Did you hear about North Carolina?
The football program was just put on NCAA probation for a variety of malfeasance. Oh well. These things happen. What’s remarkable – especially at a school of Carolina’s caliber – is the discovery of widespread academic fraud.
Players passed classes they never attended – largely because the classes were rarely, if ever, held. Behold a new low in the checkered history of student-athlete edification: Bunny courses taught by Harvey the rabbit.
While Carolina deserves credit for offering a new major in Academic Minimalism, it certainly hasn’t cornered the market on creating courses that are easier to pass than gas. Such courses exist from sea to shining sea. And for one reason: to keep athletes eligible.
In other words, to renew the work permits for College Sports Inc.
A steady supply of cheap labor is required to keep the profit centers humming. So football and men’s basketball players – many of whom are indifferent to, or incapable of, college work – are steered into soft courses and tutored through hard ones.
They don’t always write their own papers.
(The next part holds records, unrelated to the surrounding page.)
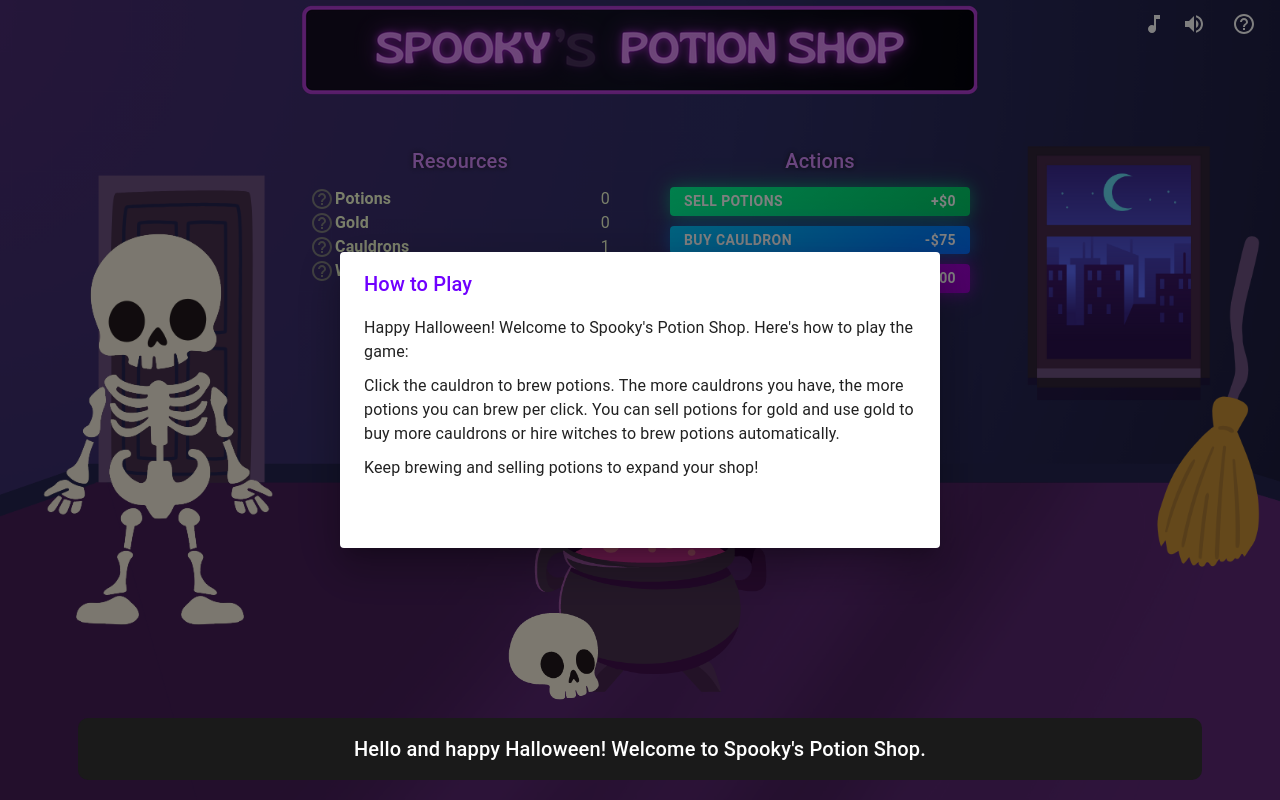
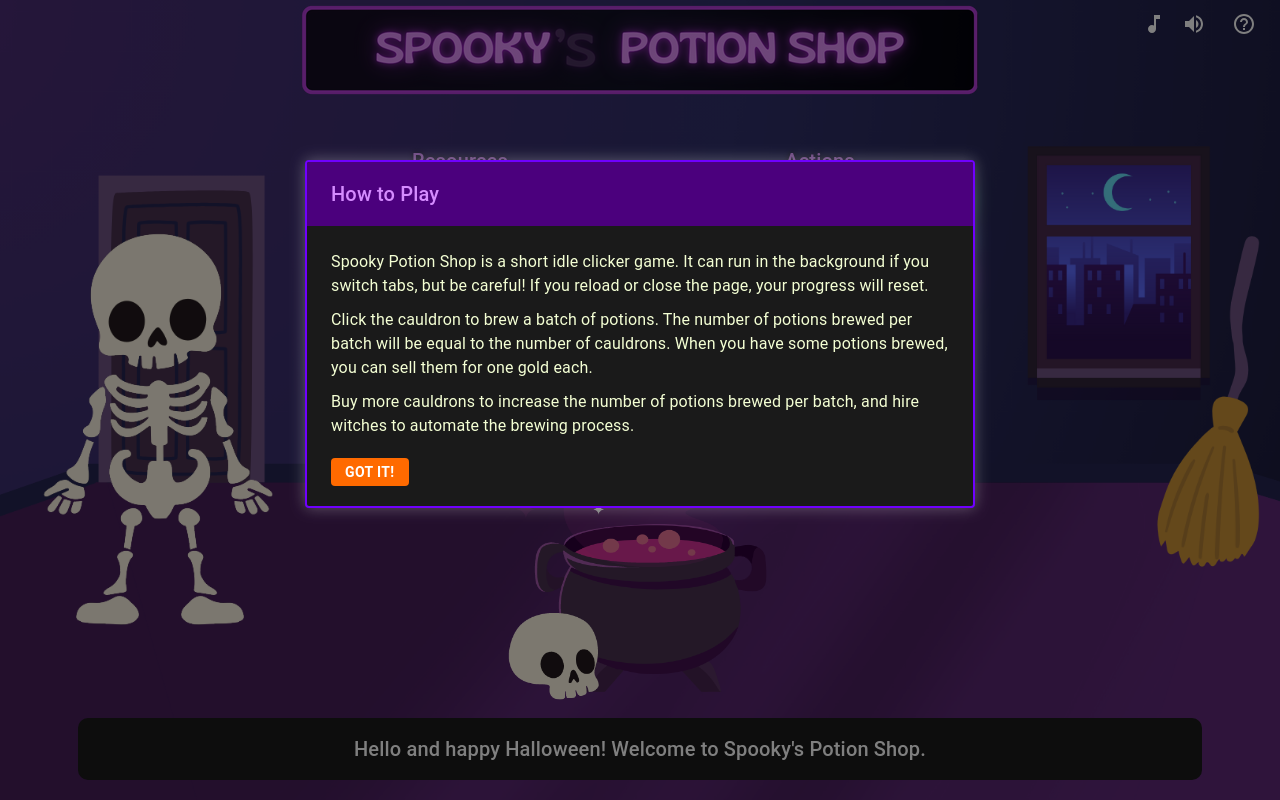
Before and after one commit to danielledonnelly/spooky-potion-shop, a React (Vite) app: page / in a window 1280 px wide. Both pictures are taken after a click on the button 1244 px from the left and 24 px from the top of the page. Built offline with nearby package versions, Linux system fonts and the light colour scheme.

Commit message:
how to platy

```diff
--- a/src/App.jsx
+++ b/src/App.jsx
@@ -128,19 +128,54 @@ function App() {
       </IconButton>
 
       {/* Help Dialog */}
-      <Dialog open={helpOpen} onClose={handleHelpClose}>
-        <DialogTitle>How to Play</DialogTitle>
+      <Dialog
+        open={helpOpen}
+        onClose={handleHelpClose}
+        fullWidth={true}
+        maxWidth="md"
+        PaperProps={{
+          sx: {
+            width: '666px !important',
+            top: '-66px',
+            backgroundColor: 'var(--black)', // Use dark mode
+            color: 'var(--white)',           // White text for readability
+            boxShadow: '0 0 15px rgba(255, 255, 255, 0.3)', // Spooky glow
+            border: '2px solid var(--purple)', // Purple border to match theme
+          }
+        }}
+      >
+        <DialogTitle
+          sx={{
+            backgroundColor: 'var(--dark-purple)', // Dark purple background
+            color: 'var(--label-purple)',          // Light purple text
+          }}
+        >
+          How to Play
+        </DialogTitle>
         <DialogContent>
           <Typography variant="body1">
-            Happy Halloween! Welcome to Spooky's Potion Shop. Here's how to play the game:
+            <br/>
+            Spooky Potion Shop is a short idle clicker game. It can run in the background if you switch tabs, but be careful! If you reload or close the page, your progress will reset.
           </Typography>
           <Typography variant="body1" sx={{ marginTop: '10px' }}>
-            Click the cauldron to brew potions. The more cauldrons you have, the more potions you can brew per click. You can sell potions for gold and use gold to buy more cauldrons or hire witches to brew potions automatically.
+            Click the cauldron to brew a batch of potions. The number of potions brewed per batch will be equal to the number of cauldrons. When you have some potions brewed, you can sell them for one gold each.
           </Typography>
           <Typography variant="body1" sx={{ marginTop: '10px' }}>
-            Keep brewing and selling potions to expand your shop!
+            Buy more cauldrons to increase the number of potions brewed per batch, and hire witches to automate the brewing process.
           </Typography>
-          <Button onClick={handleHelpClose} sx={{ marginTop: '20px' }}>Got it!</Button>
+          <Button
+            onClick={handleHelpClose}
+            sx={{
+              marginTop: '20px',
+              backgroundColor: 'var(--orange)',   // Orange background
+              color: 'var(--black)',              // Black text
+              '&:hover': {
+                backgroundColor: 'var(--dark-orange)', // Dark orange on hover
+              }
+            }}
+          >
+            Got it!
+          </Button>
         </DialogContent>
       </Dialog>
 
--- a/src/components/Mascot.jsx
+++ b/src/components/Mascot.jsx
@@ -93,7 +93,6 @@ const Mascot = () => {
           borderRadius: '10px',      // Rounded corners
           width: '80%',              // Width of the bar
           textAlign: 'center',       // Center the text inside
-          zIndex: 2000,              // Make sure it's on top
           cursor: 'pointer',         // Pointer cursor to indicate it's clickable
         }}
         onClick={progressDialogue}    // Only progress the tutorial when the dialogue box is clicked
--- a/src/index.css
+++ b/src/index.css
@@ -145,7 +145,7 @@ h2 {
   top: 50%;
   left: 20px;
   transform: translateY(-50%);
-  z-index: 1000;
+  z-index: 1;
 }
 
 /* Updated Mascot Image Class */
```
Sometimes they get advance copies of important tests.
Everybody knows it. Nobody cares.
They don’t seem to anyway. Fellow students either knowingly chuckle or silently stew. Professors are clueless, impervious or accessories to the crime. Or maybe they are just scared. Like the janitors at Penn State.
The fans? Please. They only care about winning.
They might pay lip service to academics, but they won’t pay for tickets if Coach X’s winning percentage sinks below his graduation rate.
Some people do care about academics, of course, and that includes more than a few coaches and athletics directors. Problem is, they don’t care enough. They can’t afford to.
They aren’t paid to produce scholars. They are paid to win bowl games and make Final Fours. They are paid, above all, to make sure their school gets paid. And by “school” I mean “athletic department,” the quasi-professional entertainment company that exists as a tax-sheltered subsidiary of a large education corporation.
Tar Heels Inc., d/b/a University of North Carolina Athletics.
All of which begs a question: Which activity is extracurricular, the books or the balls?
Feel free to substitute the name of whatever d/b/a adorns your cap or car flag. They are pretty much all the same when it comes to the real sport, moneyball.
Europeans have always known that higher learning and advanced athletics are inherently incompatible. And they are probably right. The hybrid species America has engineered is certifiably insane.
The Big Ten has 12 members; the Big 12 has 10.
Boise, Idaho has a team in the Big East. Pittsburgh, Pa., has one in the Atlantic Coast.
Basketball coaches who wear Johnston & Murphy pocket millions to make players wear Nike and adidas.
Players get excommunicated for accepting a $100 tattoo.
The sprawling, galling mess can best be summarized by paraphrasing the work of another Louisville boy, Ned Beatty.
In “Network,” Beatty played the chairman of an international conglomerate whose holdings include a TV network. The network’s biggest star is a bipolar anchorman.
The anchorman is in dutch with the boss for outing a shady business deal.
Pretend for a minute that Beatty is Bill Hancock, executive director of the BCS. Pretend you are the anchorman. You pine for college sports to return to a perfect past that never existed but seems greatly preferable to the money-drunk, geographically addled present.
Prepare to be bawled out by He Who Sees The Truth.
You are an old man who thinks in terms of regions and conferences and teams. There are no conferences. There are no teams.
There are no Wildcats, no Cardinals, no Big Ten, no Pac-10, no CBS, TBS or ESPN. There is only one holistic system of systems: one vast, interwoven, interactive, multivariate, multi-state dominion of dollars.
That is the natural order of college sports today. That is the atomic and subatomic and galactic structure of things today.
Now make yourself useful. Go to DuckStore.com and buy an official University of Oregon replica football jersey.
The coaches need a new massage table.
(Author’s note: If you haven’t seen “Network,” do so. Now. It’s wicked smart, savagely funny and uncannily clairvoyant regarding the TV industry. And it ranks 64th on AFI’s list of the 100 greatest American films.)